The problem — In the entries below, find the lines with the word "width" and copy them.

Data excerpts —
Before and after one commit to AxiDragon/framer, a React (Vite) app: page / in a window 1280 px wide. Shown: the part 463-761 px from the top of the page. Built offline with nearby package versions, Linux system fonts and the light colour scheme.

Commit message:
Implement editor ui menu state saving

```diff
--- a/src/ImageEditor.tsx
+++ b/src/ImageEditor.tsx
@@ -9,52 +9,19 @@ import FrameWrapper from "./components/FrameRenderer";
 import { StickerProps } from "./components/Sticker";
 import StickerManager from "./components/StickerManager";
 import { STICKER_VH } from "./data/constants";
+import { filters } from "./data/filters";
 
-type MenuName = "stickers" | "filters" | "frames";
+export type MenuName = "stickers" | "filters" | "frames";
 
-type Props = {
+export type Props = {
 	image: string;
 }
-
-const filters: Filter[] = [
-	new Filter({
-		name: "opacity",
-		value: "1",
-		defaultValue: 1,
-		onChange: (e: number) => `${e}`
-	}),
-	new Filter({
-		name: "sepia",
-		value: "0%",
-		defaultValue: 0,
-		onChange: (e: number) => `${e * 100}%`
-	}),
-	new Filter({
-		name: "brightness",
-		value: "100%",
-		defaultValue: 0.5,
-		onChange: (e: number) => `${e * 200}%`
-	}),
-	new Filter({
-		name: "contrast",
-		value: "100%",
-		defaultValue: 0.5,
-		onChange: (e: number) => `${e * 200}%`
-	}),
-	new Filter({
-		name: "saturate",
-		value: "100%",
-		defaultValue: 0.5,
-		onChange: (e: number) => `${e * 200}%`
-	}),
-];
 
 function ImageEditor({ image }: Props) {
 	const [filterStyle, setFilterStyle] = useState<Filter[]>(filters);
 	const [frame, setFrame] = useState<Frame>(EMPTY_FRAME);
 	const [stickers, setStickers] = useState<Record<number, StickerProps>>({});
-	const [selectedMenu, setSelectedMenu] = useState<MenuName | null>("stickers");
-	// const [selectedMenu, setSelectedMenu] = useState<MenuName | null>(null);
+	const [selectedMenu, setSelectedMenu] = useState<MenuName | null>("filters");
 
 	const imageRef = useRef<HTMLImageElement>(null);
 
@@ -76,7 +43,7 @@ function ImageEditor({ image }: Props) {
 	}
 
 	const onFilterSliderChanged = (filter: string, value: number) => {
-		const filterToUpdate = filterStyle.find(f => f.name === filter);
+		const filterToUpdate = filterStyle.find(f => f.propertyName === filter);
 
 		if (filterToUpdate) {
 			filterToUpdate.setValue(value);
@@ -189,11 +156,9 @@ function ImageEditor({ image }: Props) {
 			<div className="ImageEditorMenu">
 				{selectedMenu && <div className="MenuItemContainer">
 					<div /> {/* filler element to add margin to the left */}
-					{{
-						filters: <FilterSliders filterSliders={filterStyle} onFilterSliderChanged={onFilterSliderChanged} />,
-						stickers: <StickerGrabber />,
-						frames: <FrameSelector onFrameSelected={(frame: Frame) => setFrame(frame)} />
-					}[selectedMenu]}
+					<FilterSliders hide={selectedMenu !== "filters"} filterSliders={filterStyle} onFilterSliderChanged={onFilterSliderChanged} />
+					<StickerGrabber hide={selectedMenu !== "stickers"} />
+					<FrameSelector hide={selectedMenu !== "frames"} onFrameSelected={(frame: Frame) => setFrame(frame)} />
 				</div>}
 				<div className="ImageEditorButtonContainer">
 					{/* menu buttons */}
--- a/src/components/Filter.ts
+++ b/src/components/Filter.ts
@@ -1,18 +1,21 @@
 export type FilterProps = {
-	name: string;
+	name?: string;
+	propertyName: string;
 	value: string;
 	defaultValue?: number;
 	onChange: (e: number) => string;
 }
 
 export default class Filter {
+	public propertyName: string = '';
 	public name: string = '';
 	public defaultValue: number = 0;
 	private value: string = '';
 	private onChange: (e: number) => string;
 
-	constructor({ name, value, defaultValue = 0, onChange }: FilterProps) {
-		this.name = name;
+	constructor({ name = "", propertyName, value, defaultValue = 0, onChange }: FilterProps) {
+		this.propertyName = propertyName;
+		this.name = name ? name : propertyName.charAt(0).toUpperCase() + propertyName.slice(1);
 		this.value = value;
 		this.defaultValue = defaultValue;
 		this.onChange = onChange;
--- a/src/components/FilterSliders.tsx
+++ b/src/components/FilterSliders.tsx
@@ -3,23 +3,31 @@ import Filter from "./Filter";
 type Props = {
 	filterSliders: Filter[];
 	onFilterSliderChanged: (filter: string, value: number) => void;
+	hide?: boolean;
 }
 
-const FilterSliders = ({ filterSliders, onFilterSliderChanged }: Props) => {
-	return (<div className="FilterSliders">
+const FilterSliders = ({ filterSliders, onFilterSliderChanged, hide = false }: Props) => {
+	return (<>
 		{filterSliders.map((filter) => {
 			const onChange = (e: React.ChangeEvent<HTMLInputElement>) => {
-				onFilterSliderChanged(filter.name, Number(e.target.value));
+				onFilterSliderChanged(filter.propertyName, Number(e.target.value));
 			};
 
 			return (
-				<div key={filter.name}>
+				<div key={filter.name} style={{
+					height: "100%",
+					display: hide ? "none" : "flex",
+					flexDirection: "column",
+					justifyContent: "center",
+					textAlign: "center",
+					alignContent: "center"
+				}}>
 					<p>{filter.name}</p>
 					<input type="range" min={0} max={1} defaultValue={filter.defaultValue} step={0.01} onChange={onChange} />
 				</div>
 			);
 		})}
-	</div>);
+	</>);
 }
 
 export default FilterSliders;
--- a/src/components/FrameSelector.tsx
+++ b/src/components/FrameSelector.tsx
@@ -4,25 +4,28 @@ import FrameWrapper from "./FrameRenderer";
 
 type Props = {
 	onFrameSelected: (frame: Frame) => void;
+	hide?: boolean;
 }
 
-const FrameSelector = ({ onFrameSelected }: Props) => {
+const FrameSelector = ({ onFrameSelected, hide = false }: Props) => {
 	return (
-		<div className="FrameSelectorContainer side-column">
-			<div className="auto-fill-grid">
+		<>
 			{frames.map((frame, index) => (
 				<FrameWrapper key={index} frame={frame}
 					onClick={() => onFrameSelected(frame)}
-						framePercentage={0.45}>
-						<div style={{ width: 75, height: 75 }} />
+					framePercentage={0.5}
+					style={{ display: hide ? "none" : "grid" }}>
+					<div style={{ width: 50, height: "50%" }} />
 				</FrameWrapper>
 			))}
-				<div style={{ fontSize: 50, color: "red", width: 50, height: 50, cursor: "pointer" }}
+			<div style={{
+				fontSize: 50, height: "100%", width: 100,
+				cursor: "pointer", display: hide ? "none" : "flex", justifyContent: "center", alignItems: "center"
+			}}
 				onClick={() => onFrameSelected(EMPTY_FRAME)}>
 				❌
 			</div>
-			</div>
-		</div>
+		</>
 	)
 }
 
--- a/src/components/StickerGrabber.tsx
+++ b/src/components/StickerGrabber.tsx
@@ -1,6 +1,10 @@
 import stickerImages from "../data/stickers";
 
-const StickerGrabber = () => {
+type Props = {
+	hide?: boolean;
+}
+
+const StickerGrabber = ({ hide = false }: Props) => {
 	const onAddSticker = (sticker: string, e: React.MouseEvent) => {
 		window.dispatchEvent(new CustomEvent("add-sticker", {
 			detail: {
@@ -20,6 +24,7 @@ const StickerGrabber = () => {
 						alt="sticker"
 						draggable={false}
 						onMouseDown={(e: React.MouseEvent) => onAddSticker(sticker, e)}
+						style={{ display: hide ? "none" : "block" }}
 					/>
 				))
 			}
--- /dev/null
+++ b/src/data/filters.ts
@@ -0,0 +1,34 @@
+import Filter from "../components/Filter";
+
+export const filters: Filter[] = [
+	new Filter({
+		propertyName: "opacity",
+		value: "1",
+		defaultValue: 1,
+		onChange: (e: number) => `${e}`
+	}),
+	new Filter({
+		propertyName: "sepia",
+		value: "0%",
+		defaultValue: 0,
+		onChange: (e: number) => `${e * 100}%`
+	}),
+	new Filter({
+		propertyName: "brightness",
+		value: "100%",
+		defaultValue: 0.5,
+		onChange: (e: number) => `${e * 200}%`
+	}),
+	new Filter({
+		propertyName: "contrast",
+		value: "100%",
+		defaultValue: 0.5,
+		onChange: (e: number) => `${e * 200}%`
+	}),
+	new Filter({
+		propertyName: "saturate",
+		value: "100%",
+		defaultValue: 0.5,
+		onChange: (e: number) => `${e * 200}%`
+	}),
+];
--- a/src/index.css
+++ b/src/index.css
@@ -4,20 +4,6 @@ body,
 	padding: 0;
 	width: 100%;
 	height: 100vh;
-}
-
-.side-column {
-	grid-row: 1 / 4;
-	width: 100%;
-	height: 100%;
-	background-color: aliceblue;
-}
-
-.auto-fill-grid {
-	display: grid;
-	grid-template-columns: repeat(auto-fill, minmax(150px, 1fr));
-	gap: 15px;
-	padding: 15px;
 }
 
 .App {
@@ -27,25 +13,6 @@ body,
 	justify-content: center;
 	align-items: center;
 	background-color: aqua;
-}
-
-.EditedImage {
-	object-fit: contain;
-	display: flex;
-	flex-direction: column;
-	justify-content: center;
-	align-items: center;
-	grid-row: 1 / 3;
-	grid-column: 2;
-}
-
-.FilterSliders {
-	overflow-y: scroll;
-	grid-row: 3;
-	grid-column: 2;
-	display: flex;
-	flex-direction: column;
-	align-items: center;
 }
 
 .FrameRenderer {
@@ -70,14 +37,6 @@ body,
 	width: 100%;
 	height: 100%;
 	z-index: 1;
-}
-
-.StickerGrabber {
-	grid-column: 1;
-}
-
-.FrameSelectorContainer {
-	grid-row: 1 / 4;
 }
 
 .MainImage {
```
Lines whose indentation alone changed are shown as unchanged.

Exercise solution —
-						<div style={{ width: 75, height: 75 }} />
+					<div style={{ width: 50, height: "50%" }} />
-				<div style={{ fontSize: 50, color: "red", width: 50, height: 50, cursor: "pointer" }}
+				fontSize: 50, height: "100%", width: 100,
 	width: 100%;
-	width: 100%;
 	width: 100%;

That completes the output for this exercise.